"Your information is valuable, just like your cash or your jewelry," says Eva Casey Velasquez, president and CEO of the Identity Theft Resource Center. "So treat it like that."
Steven Toporoff, attorney in the division of privacy and identity protection at the Federal Trade Commission, says when you shop for these services, consider what they guard against.

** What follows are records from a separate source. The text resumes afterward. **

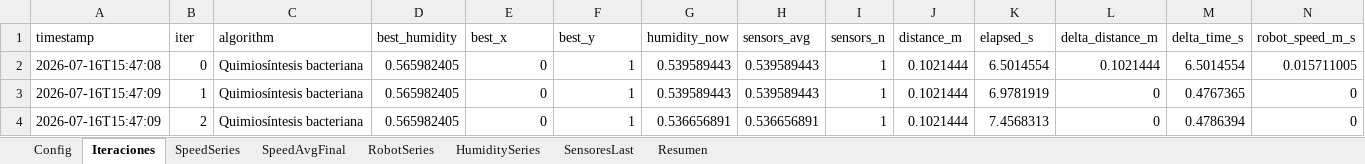
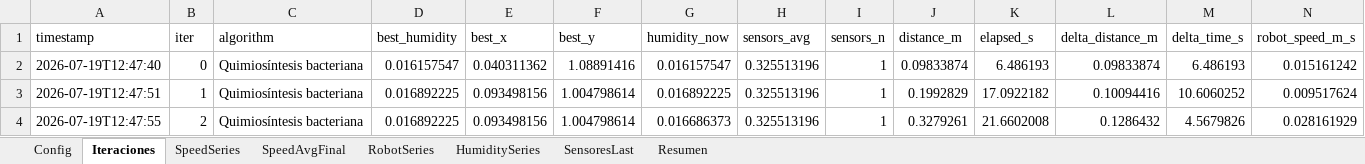
Before and after one commit to HenryHdez/Resultados_Doc, an Excel workbook: Mediciones/Quimiosintesis/L/RUN_6_L_5Modulos_6NO.xlsx, sheet Iteraciones, drawn as a sheet; only a part is shown; values as stored, in another font and other column widths than the file's, no borders; the diff covers the shown part only; the diff names each change by its address in the sheet, - before the commit and + after, or states it on an @@ line.

```diff
--- a/Mediciones/Quimiosintesis/L/RUN_6_L_5Modulos_6NO.xlsx (sheet Iteraciones)
+++ b/Mediciones/Quimiosintesis/L/RUN_6_L_5Modulos_6NO.xlsx (sheet Iteraciones)
-A2 (timestamp): 2026-07-16T15:47:08
+A2 (timestamp): 2026-07-19T12:47:40
-D2 (best_humidity): 0.565982405
+D2 (best_humidity): 0.016157547
-E2 (best_x): 0
+E2 (best_x): 0.040311362
-F2 (best_y): 1
+F2 (best_y): 1.08891416
-G2 (humidity_now): 0.539589443
+G2 (humidity_now): 0.016157547
-H2:H3 (sensors_avg): 0.539589443
+H2:H3 (sensors_avg): 0.325513196
-J2 (distance_m): 0.1021444
+J2 (distance_m): 0.09833874
-K2 (elapsed_s): 6.5014554
+K2 (elapsed_s): 6.486193
-L2 (delta_distance_m): 0.1021444
+L2 (delta_distance_m): 0.09833874
-M2 (delta_time_s): 6.5014554
+M2 (delta_time_s): 6.486193
-N2 (robot_speed_m_s): 0.015711005
+N2 (robot_speed_m_s): 0.015161242
-A3 (timestamp): 2026-07-16T15:47:09
+A3 (timestamp): 2026-07-19T12:47:51
-D3:D4 (best_humidity): 0.565982405
+D3:D4 (best_humidity): 0.016892225
-E3:E4 (best_x): 0
+E3:E4 (best_x): 0.093498156
-F3:F4 (best_y): 1
+F3:F4 (best_y): 1.004798614
-G3 (humidity_now): 0.539589443
+G3 (humidity_now): 0.016892225
-J3 (distance_m): 0.1021444
+J3 (distance_m): 0.1992829
-K3 (elapsed_s): 6.9781919
+K3 (elapsed_s): 17.0922182
-L3 (delta_distance_m): 0
+L3 (delta_distance_m): 0.10094416
-M3 (delta_time_s): 0.4767365
+M3 (delta_time_s): 10.6060252
-N3 (robot_speed_m_s): 0
+N3 (robot_speed_m_s): 0.009517624
-A4 (timestamp): 2026-07-16T15:47:09
+A4 (timestamp): 2026-07-19T12:47:55
-G4 (humidity_now): 0.536656891
+G4 (humidity_now): 0.016686373
-H4 (sensors_avg): 0.536656891
+H4 (sensors_avg): 0.325513196
-J4 (distance_m): 0.1021444
+J4 (distance_m): 0.3279261
-K4 (elapsed_s): 7.4568313
+K4 (elapsed_s): 21.6602008
-L4 (delta_distance_m): 0
+L4 (delta_distance_m): 0.1286432
-M4 (delta_time_s): 0.4786394
+M4 (delta_time_s): 4.5679826
-N4 (robot_speed_m_s): 0
+N4 (robot_speed_m_s): 0.028161929
```
Also changed, not shown: 2 added rows and 1265 edited cells elsewhere in this sheet, sheet SpeedSeries, sheet HumiditySeries, sheet RobotSeries, sheet Resumen, sheet SensoresLast, sheet SpeedAvgFinal, 1 more sheet, Mediciones/Quimiosintesis/L/RUN_1_L_5Modulos_6NO.xlsx, Mediciones/Quimiosintesis/Serpiente/RUN_1_Serpiente_5Modulos_2NO.xlsx, 32 other files.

Then, compare services based on costs and what you get for the money. "It's almost like shopping for insurance," he says.
If you're considering paying for a service that offers identity-theft protection -- or even if you plan to take a free DIY approach -- here are six things it pays to know:
1: Nothing is foolproof.
No matter what option you choose, you still are vulnerable to identity theft, says Susan Grant, director of consumer protection and privacy for the Consumer Federation of America. "It's really important for consumers to realize that no service can absolutely protect them from becoming an identity-theft victim," she says.
However, even if crooks do steal your identity, protection services can alert you more quickly, and -- depending on the service -- provide some assistance in resolving problems once they occur, Grant says. Read more at NASDAQ.